◆ ENTRIES PROVIDED
[Start of Attachment]

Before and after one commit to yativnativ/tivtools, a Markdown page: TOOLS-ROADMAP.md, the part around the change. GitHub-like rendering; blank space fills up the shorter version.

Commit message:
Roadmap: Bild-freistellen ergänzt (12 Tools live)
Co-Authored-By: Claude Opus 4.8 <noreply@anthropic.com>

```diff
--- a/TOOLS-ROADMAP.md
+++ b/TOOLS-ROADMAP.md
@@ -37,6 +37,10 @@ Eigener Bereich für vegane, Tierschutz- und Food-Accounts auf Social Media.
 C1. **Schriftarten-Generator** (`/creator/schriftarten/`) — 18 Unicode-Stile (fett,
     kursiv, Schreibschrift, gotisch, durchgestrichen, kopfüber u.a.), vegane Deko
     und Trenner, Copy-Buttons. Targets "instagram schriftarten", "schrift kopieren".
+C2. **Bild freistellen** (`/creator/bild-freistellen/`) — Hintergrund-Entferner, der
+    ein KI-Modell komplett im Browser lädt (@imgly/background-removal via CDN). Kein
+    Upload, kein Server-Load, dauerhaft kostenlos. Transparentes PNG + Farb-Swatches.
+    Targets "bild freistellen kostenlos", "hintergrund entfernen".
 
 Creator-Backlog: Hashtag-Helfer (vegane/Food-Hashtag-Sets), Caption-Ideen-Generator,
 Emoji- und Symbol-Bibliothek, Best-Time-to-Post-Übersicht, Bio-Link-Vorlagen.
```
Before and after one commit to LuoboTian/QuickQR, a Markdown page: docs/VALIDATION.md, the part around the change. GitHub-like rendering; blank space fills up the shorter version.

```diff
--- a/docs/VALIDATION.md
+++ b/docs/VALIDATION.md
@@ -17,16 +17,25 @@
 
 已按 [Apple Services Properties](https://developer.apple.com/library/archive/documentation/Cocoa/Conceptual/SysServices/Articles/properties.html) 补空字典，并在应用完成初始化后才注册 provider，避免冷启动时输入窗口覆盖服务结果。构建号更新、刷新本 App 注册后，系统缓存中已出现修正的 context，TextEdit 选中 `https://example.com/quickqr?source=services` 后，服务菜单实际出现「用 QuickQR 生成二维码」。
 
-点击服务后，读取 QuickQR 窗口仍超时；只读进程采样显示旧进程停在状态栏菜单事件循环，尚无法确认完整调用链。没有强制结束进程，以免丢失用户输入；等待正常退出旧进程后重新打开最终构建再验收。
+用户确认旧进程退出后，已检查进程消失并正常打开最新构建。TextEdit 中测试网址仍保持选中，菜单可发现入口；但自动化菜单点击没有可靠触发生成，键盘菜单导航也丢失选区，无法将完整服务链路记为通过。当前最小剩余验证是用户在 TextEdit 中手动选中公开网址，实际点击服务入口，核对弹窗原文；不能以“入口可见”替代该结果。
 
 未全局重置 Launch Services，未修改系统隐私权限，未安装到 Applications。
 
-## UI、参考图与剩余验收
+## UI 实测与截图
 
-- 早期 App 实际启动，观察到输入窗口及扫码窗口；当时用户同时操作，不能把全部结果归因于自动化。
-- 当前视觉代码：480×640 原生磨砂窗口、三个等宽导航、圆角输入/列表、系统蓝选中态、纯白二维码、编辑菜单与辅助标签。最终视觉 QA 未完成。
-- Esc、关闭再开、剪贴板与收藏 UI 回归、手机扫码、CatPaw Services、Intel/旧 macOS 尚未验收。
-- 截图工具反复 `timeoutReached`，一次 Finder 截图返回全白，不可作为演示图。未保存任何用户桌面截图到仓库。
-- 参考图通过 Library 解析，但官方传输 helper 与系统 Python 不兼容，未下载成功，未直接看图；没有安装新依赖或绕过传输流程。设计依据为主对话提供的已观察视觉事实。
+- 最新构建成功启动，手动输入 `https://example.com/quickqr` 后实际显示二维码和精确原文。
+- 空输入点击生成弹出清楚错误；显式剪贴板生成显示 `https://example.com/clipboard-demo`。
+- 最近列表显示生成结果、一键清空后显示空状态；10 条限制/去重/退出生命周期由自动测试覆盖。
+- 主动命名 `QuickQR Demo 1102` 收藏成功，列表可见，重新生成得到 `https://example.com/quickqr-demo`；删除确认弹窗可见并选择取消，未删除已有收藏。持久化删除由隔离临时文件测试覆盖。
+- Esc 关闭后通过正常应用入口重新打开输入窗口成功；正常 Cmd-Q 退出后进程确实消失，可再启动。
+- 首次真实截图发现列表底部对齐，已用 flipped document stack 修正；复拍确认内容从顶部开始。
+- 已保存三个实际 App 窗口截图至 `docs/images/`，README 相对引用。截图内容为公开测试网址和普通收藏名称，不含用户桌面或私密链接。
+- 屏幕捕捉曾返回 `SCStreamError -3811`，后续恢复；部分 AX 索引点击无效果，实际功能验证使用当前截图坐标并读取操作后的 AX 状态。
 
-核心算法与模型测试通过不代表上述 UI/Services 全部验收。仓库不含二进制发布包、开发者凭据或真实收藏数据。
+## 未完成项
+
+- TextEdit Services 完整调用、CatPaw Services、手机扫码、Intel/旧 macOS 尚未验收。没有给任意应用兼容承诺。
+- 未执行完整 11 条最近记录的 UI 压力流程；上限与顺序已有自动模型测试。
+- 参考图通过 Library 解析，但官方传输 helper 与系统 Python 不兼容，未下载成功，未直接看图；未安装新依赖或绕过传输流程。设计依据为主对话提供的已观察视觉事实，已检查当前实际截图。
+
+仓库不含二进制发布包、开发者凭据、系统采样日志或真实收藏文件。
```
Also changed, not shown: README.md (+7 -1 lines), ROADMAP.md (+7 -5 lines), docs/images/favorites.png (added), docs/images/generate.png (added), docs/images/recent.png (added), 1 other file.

[End of Attachment]

◆ YOUR INSTRUCTIONS
Every entry above needs to be duplicated exactly.

◆ EXPECTED OUTPUT
Before and after one commit to yativnativ/tivtools, a Markdown page: TOOLS-ROADMAP.md, the part around the change. GitHub-like rendering; blank space fills up the shorter version.

Commit message:
Roadmap: Bild-freistellen ergänzt (12 Tools live)
Co-Authored-By: Claude Opus 4.8 <noreply@anthropic.com>

```diff
--- a/TOOLS-ROADMAP.md
+++ b/TOOLS-ROADMAP.md
@@ -37,6 +37,10 @@ Eigener Bereich für vegane, Tierschutz- und Food-Accounts auf Social Media.
 C1. **Schriftarten-Generator** (`/creator/schriftarten/`) — 18 Unicode-Stile (fett,
     kursiv, Schreibschrift, gotisch, durchgestrichen, kopfüber u.a.), vegane Deko
     und Trenner, Copy-Buttons. Targets "instagram schriftarten", "schrift kopieren".
+C2. **Bild freistellen** (`/creator/bild-freistellen/`) — Hintergrund-Entferner, der
+    ein KI-Modell komplett im Browser lädt (@imgly/background-removal via CDN). Kein
+    Upload, kein Server-Load, dauerhaft kostenlos. Transparentes PNG + Farb-Swatches.
+    Targets "bild freistellen kostenlos", "hintergrund entfernen".
 
 Creator-Backlog: Hashtag-Helfer (vegane/Food-Hashtag-Sets), Caption-Ideen-Generator,
 Emoji- und Symbol-Bibliothek, Best-Time-to-Post-Übersicht, Bio-Link-Vorlagen.
```
Before and after one commit to LuoboTian/QuickQR, a Markdown page: docs/VALIDATION.md, the part around the change. GitHub-like rendering; blank space fills up the shorter version.

```diff
--- a/docs/VALIDATION.md
+++ b/docs/VALIDATION.md
@@ -17,16 +17,25 @@
 
 已按 [Apple Services Properties](https://developer.apple.com/library/archive/documentation/Cocoa/Conceptual/SysServices/Articles/properties.html) 补空字典，并在应用完成初始化后才注册 provider，避免冷启动时输入窗口覆盖服务结果。构建号更新、刷新本 App 注册后，系统缓存中已出现修正的 context，TextEdit 选中 `https://example.com/quickqr?source=services` 后，服务菜单实际出现「用 QuickQR 生成二维码」。
 
-点击服务后，读取 QuickQR 窗口仍超时；只读进程采样显示旧进程停在状态栏菜单事件循环，尚无法确认完整调用链。没有强制结束进程，以免丢失用户输入；等待正常退出旧进程后重新打开最终构建再验收。
+用户确认旧进程退出后，已检查进程消失并正常打开最新构建。TextEdit 中测试网址仍保持选中，菜单可发现入口；但自动化菜单点击没有可靠触发生成，键盘菜单导航也丢失选区，无法将完整服务链路记为通过。当前最小剩余验证是用户在 TextEdit 中手动选中公开网址，实际点击服务入口，核对弹窗原文；不能以“入口可见”替代该结果。
 
 未全局重置 Launch Services，未修改系统隐私权限，未安装到 Applications。
 
-## UI、参考图与剩余验收
+## UI 实测与截图
 
-- 早期 App 实际启动，观察到输入窗口及扫码窗口；当时用户同时操作，不能把全部结果归因于自动化。
-- 当前视觉代码：480×640 原生磨砂窗口、三个等宽导航、圆角输入/列表、系统蓝选中态、纯白二维码、编辑菜单与辅助标签。最终视觉 QA 未完成。
-- Esc、关闭再开、剪贴板与收藏 UI 回归、手机扫码、CatPaw Services、Intel/旧 macOS 尚未验收。
-- 截图工具反复 `timeoutReached`，一次 Finder 截图返回全白，不可作为演示图。未保存任何用户桌面截图到仓库。
-- 参考图通过 Library 解析，但官方传输 helper 与系统 Python 不兼容，未下载成功，未直接看图；没有安装新依赖或绕过传输流程。设计依据为主对话提供的已观察视觉事实。
+- 最新构建成功启动，手动输入 `https://example.com/quickqr` 后实际显示二维码和精确原文。
+- 空输入点击生成弹出清楚错误；显式剪贴板生成显示 `https://example.com/clipboard-demo`。
+- 最近列表显示生成结果、一键清空后显示空状态；10 条限制/去重/退出生命周期由自动测试覆盖。
+- 主动命名 `QuickQR Demo 1102` 收藏成功，列表可见，重新生成得到 `https://example.com/quickqr-demo`；删除确认弹窗可见并选择取消，未删除已有收藏。持久化删除由隔离临时文件测试覆盖。
+- Esc 关闭后通过正常应用入口重新打开输入窗口成功；正常 Cmd-Q 退出后进程确实消失，可再启动。
+- 首次真实截图发现列表底部对齐，已用 flipped document stack 修正；复拍确认内容从顶部开始。
+- 已保存三个实际 App 窗口截图至 `docs/images/`，README 相对引用。截图内容为公开测试网址和普通收藏名称，不含用户桌面或私密链接。
+- 屏幕捕捉曾返回 `SCStreamError -3811`，后续恢复；部分 AX 索引点击无效果，实际功能验证使用当前截图坐标并读取操作后的 AX 状态。
 
-核心算法与模型测试通过不代表上述 UI/Services 全部验收。仓库不含二进制发布包、开发者凭据或真实收藏数据。
+## 未完成项
+
+- TextEdit Services 完整调用、CatPaw Services、手机扫码、Intel/旧 macOS 尚未验收。没有给任意应用兼容承诺。
+- 未执行完整 11 条最近记录的 UI 压力流程；上限与顺序已有自动模型测试。
+- 参考图通过 Library 解析，但官方传输 helper 与系统 Python 不兼容，未下载成功，未直接看图；未安装新依赖或绕过传输流程。设计依据为主对话提供的已观察视觉事实，已检查当前实际截图。
+
+仓库不含二进制发布包、开发者凭据、系统采样日志或真实收藏文件。
```
Also changed, not shown: README.md (+7 -1 lines), ROADMAP.md (+7 -5 lines), docs/images/favorites.png (added), docs/images/generate.png (added), docs/images/recent.png (added), 1 other file.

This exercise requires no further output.